Time for a brief update/review of everything going on behind the scenes.
November I officially took off from creative work. The first week I didn't do anything creative, the other weeks I let myself play around with some ideas in short bursts, but stopped short of any focused effort. I was feeling burned out, both from the final push on Karma and the 2-year long development cycle on that game.
My current plan is to spend December-January working on non-Forged in the Dark games. I have two I am playing around with, and I hope to finish the smaller project by end of January. At that point, depending on my burn out level, I'll move back to some bigger design projects, including my Forged in the Dark works.
Project summaries below:
Karma in the Dark:
It was released about 5 weeks ago in its v4.1 form. The response and number of downloads amazed me, especially with little to no advertisement effort. In terms of the core rules, the game is pretty much done. I'm now exploring some publication options (along with getting an actual copy-editor for typos). It will probably be a few more months before I have any final decisions on that front.
In the meantime, I've started working on the first official supplement, a detailed pre-designed setting for the game. You can see the last update post for more details. I will probably have periodic updates on this project, but the release will probably be held until I've finalized my publication plan for the game. The only new update is that I've decided on one of the new optional mechanics for the supplement, which is replacing the archetype character creation with a lifepaths like system (somewhere between Stars Without Number and Burning Wheel in terms of complexity.) Part of living in a small town is having a reputation and a family legacy, so this seemed like a fun way to tie that dynamic into a rural setting, without messing with any core mechanics in the game.

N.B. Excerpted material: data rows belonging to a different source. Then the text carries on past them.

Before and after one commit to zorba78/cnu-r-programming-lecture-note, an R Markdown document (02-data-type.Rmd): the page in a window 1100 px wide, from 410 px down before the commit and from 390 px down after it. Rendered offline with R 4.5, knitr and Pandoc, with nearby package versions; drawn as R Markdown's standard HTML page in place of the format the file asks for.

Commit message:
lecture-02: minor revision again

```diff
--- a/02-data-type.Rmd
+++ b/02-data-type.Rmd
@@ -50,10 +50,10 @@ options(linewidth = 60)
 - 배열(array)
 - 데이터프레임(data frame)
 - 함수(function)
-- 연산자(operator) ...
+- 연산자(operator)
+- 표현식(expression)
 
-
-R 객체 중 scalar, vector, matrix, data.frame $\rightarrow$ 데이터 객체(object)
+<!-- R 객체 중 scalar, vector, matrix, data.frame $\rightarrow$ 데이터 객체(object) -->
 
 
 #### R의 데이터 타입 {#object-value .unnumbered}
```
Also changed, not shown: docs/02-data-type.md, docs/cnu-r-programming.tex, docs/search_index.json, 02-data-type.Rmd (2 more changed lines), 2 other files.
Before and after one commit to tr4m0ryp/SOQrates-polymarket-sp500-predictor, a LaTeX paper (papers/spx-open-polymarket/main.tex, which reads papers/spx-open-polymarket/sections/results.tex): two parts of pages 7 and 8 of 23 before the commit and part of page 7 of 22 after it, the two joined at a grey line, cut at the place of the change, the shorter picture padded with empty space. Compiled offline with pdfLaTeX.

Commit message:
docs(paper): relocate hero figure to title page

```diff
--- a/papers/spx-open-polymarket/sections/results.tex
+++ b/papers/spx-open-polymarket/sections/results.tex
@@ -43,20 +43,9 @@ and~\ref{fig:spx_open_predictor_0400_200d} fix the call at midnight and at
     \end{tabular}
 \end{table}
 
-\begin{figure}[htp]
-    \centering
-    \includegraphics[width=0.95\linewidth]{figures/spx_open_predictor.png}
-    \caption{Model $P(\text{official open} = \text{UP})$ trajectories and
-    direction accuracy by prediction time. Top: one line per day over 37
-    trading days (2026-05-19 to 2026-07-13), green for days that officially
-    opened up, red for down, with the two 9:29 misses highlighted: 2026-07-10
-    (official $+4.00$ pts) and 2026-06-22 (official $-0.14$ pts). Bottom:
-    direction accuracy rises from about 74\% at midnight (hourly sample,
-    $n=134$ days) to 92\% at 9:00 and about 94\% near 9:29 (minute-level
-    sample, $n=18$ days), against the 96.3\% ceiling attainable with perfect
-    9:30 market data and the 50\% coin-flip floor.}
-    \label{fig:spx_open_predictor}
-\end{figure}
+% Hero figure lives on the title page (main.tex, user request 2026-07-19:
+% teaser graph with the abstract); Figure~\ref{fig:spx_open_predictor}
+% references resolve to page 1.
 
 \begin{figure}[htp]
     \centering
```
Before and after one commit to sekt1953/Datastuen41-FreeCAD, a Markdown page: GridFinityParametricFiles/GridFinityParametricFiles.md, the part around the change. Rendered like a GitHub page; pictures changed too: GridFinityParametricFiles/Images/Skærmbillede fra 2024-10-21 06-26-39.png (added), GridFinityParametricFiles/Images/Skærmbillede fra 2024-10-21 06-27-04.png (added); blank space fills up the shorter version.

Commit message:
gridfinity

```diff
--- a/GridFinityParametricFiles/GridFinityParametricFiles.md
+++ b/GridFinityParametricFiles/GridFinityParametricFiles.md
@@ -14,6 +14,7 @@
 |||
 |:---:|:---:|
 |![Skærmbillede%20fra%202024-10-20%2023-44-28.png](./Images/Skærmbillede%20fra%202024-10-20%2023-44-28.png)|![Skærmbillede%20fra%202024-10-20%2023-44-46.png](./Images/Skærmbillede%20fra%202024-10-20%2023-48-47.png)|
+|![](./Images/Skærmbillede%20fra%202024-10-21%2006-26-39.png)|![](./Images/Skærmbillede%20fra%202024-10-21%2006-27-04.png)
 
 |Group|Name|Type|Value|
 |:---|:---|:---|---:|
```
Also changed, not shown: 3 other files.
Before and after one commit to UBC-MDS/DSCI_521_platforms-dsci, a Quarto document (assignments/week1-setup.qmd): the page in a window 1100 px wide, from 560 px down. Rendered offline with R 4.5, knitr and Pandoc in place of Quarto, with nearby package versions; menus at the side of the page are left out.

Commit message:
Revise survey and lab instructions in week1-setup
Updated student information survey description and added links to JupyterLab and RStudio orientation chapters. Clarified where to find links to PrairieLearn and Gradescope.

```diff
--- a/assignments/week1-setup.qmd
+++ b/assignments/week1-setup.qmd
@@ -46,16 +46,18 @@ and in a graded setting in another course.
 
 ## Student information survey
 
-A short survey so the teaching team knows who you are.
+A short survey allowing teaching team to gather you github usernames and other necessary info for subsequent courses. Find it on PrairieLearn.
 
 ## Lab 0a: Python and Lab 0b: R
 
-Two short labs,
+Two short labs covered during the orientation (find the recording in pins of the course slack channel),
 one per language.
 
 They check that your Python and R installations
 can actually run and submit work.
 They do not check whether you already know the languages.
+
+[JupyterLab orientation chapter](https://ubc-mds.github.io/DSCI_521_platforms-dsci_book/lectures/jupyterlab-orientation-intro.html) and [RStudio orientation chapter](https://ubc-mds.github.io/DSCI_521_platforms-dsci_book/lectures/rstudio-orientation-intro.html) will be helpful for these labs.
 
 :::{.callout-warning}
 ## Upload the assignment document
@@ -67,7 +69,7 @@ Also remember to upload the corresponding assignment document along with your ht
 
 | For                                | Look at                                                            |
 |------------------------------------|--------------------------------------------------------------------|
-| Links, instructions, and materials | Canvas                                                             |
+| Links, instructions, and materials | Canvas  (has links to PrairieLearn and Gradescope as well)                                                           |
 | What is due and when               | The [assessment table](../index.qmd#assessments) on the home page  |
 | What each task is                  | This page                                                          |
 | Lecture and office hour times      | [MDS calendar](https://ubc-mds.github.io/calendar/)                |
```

I am also continuing to look at playtesting and collecting feedback for the core game. I have a few pages of notes on small tweaks or updates, but those probably won't be incorporated until I start work on the final version.
Tides of Gold:
I need to re-layout the game in InDesign since there's been no way to get around the Scribus problems that make the document frequently crash. I also need to make some initial updates/fixes based on initial feedback and playtesting. I have plans to add a trade mini-game to replace the default faction mechanics in Blades, but that will require dedicated design focus. Right now, work on Tides is slated for the end of January or early February. I need a break before I work on another Forged in the Dark game, but once I do, it's at the top of the priority list.
I have the basic concepts in place, but I need to make playbooks. I'm currently burned out on making abilities after designing 144 abilities for Karma. So this project is currently at the back of the queue. It will definitely come afters Tides of Gold's next update.
This is a narrative, exploration game I talked about on my blog a few years ago. It is a slice-of-life type of exploration, where you learn about the hidden secrets of small communities while also exploring your own character's memories/legacy. The game is not quite GMless (at this stage), but is designed to share narrative storytelling/world-building between all players. Once I start play-testing the game on a larger scale, I may explore making it a GMless game. I'm creating a new game system for it rather than hacking an existing one, since nothing quite fits. I spent most of November testing out quick prototypes of the core mechanics. I'm going to continue to work on it over the next few months, but until I nail down the core mechanics there won't be anything to show.
In November I also returned to an old idea of a cross between Dungeon World and Masks, but this time building mechanics from the ground up. You still play as heroes-in-training, trying to build up a heroic reputation while also struggling with your own identity. The game is designed for a West Marches style of play, where the group of players changes every single week. The GM/players quickly build the scenario based on a few quick choices (or rolls), character creation happens almost entirely within the action of the game, and there is a "rumors" mechanic which helps carry stories between play sessions even as the players change.
It is designed to be quick to understand, quick to play, and offer an overall light, high-fantasy feel. (The antithesis of Karma, you might say). Like Rootless, it requires some novel design mechanics, but it also requires some world-building tools like Karma did. The ability system is very different from Karma, so creating those abilities haven't been quite as draining. I hope to have a playable test version by the end of January, when I switch focus to Tides.
With all of the design projects in the works, especially with the novel mechanics ones, I've considered streaming some of the development on Twitch. I've held back because the idea of streaming myself doing math, making rolls, and theory-crafting game loops doesn't sound interesting. But then I rewatched Hack Attack episodes and it reminded me it can helpful to see someone design in real time. So I'm still thinking about it.
A side effect of taking a creative-break in November was that I started reading more and that led to wanting to write novels again. Long before I tried TTRPG design, I used to write anywhere from 1-4 novels a year. I stopped once I started doing trauma work in my job, because the job emotionally exhausted me. But now that's I've been doing that work for years it doesn't take the same toll. The only impact here is I might go back to writing blog posts on creative writing and storytelling again, but those will go on the personal blog. Just like my return to making digital art is ongoing, but really only shows up if you follow my new Instagram account.
Overall, I have a lot of projects in that pipeline, and that's when I do my best work. It's a relief to finally have a chance to turn to projects other than Karma for a while, though the setting supplements will give me a way to continue building on that system in a contained way. I am excited to explore rural cyberpunk followed by a dark ages spin on science fiction. Overall, 2019 is looking like a good, fun year.